This film's cast is male-dominated and it's story centers around Australian men shearers in 1950s Australia. This movie only features two women characters, Lisa Peers as Sheila Dawson and Phyllis Ophel as Ivy, a barmaid.
The shearing stalls featured in this film, shot in the shearing shed at Carriewerloo Station in the Flinders Ranges of South Australia, have been commented as being rather unique. The shearing barn featured about twenty stalls whereas in reality such typical shearing houses (at least of this 1950s period) actually featured only about six to eight shearing stalls.
Jack Thompson received top / first billing, Reg Lye received second billing, Max Cullen received third billing.
The post-production problems associated with this film are notorious and legendary within the Australian Film Industry. Such a marred and controversial process actually resulted in the creation of one of the classics of the Australian Cinema, winning four Australian Film Industry awards including Best Film, garnering international acclaim, and is historically considered as launching the modern wave of Australian Cinema onto the world platform.
The post-production controversy allegedly arose around the editing of the film due to unworkable sub-plots, a slow pace, miscasting and poor performances in a couple of roles, extensive length and some technical faults. There were allegedly extensive creative differences at different times between the filmmakers.
According to The Last New Wave (1980) by David Stratton (page 103), in a conversation between actor Jack Thompson and film critic David Stratton in the autumn of 1976, Thompson stated that in its longer version, this film was "emotionally shattering" and "one of the finest achievements of the Australian cinema, if not the finest."
A two-and-a-half (approximately 150 minute) version of "Sunday Too Far Away" existed before it's Sydney Film Festival Premiere cut of about two hours. The Final Cut runs just over an hour and a half (94 mins). Apparently, this original cut no longer exists.
All the male cast members had to have their heads shaven to the short-back-and-sides hair look of the 1950s so effectively, like the sheep in "Sunday too Far Away", the shearers also got shorn .
This picture, according to screening notes for the 2018 Adelaide Film Festival, "was the feature that launched the South Australian Film Corporation, confirming the genius of Gil Brealey, Matt Carroll and Ken Hannam, and brought Australian cinema back to Cannes for the first time since 1965."
In summary form, the film's achievements were reflected by the following accolades, according to the South Australian Film Corporation's 'Showcase'. The picture was the "winner of [the] Australian Film Institute Award for Best Film, Best Actor and Best Supporting Actor and was "selected for [the] Cannes Film Festival Director's Fortnight."
Debut theatrical feature film lensed by Australian cinematographer / director of photography (D.O.P) Geoff Burton.
This movie's original script title was 'Shearers'.
Torrential rain and flooding produced serious problems during the filming of this movie which was set in hot, dry and barren conditions. At least at one stage, it rained constantly for two weeks.

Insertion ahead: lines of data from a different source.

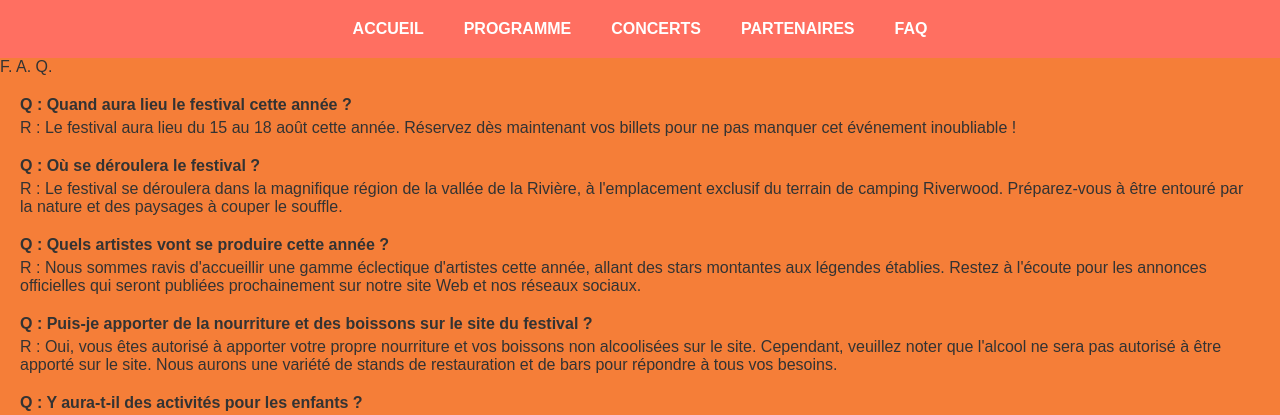
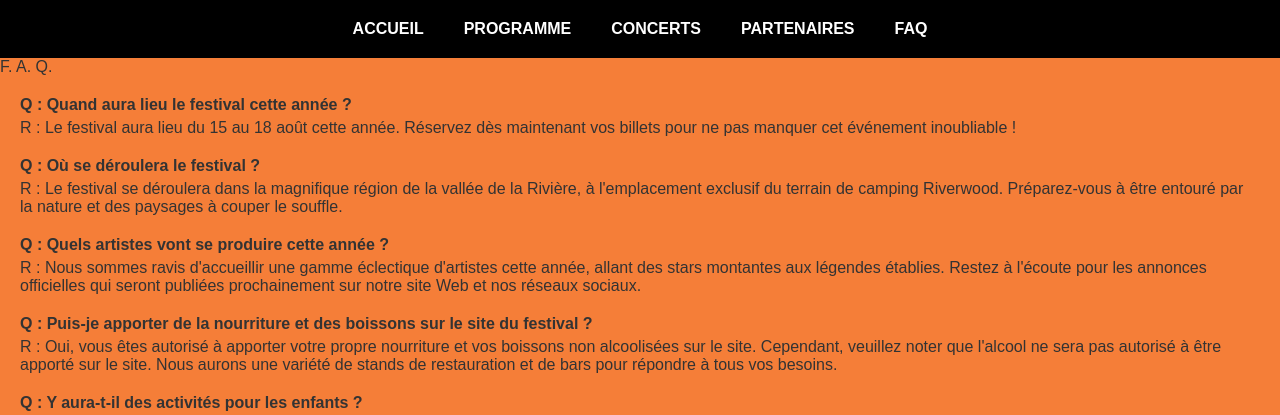
Before and after one commit to Keyymie/Live-Event-Front, a PHP site: page /src/faq.php in a window 1280 px wide. Shown: the part 302-717 px from the top of the page. Run offline with PHP 8.4, Linux system fonts and the light colour scheme; some libraries are stand-ins or nearby versions.

Commit message:
Update css.css

```diff
--- a/assets/css/css.css
+++ b/assets/css/css.css
@@ -38,7 +38,7 @@ header p {
 nav {
     display: flex;
     justify-content: center;
-    background-color: #ff6f61;
+    background-color: #000000;
     padding: 10px 0;
 }
 
```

A title card at the start of this film sets the time and place as "Australia 1955".
The film's closing epilogue states: "The Strike lasted nine months. The Shearers won. It wasn't the money so much. It was the bloody insult".